■ Assignment
The string "cover" appears in some lines of the entries that follow; copy each such line.

◇ ◇ ◇

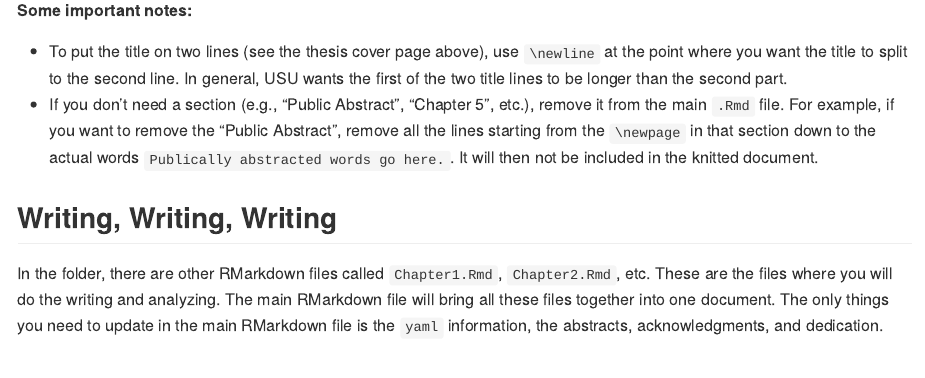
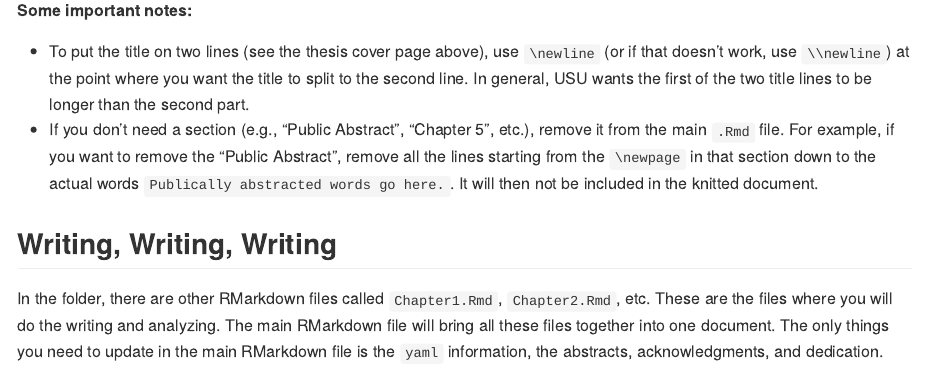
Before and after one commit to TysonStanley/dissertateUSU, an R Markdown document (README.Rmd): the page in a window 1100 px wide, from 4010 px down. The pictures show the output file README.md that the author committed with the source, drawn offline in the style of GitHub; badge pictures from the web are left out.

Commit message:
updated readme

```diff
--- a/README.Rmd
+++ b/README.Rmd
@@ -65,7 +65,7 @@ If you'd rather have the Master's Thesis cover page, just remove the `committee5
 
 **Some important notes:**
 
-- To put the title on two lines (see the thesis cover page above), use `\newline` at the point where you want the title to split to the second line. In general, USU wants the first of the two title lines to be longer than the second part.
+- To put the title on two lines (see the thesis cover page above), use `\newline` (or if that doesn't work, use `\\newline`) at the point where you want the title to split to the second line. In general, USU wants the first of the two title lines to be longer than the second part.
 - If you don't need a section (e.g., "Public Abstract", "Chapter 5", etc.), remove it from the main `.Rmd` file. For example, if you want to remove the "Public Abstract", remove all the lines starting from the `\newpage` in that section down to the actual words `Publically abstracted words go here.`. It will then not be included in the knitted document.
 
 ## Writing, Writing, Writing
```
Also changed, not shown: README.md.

◇ ◇ ◇

■ Reply
@@ -65,7 +65,7 @@ If you'd rather have the Master's Thesis cover page, just remove the `committee5
-- To put the title on two lines (see the thesis cover page above), use `\newline` at the point where you want the title to split to the second line. In general, USU wants the first of the two title lines to be longer than the second part.
+- To put the title on two lines (see the thesis cover page above), use `\newline` (or if that doesn't work, use `\\newline`) at the point where you want the title to split to the second line. In general, USU wants the first of the two title lines to be longer than the second part.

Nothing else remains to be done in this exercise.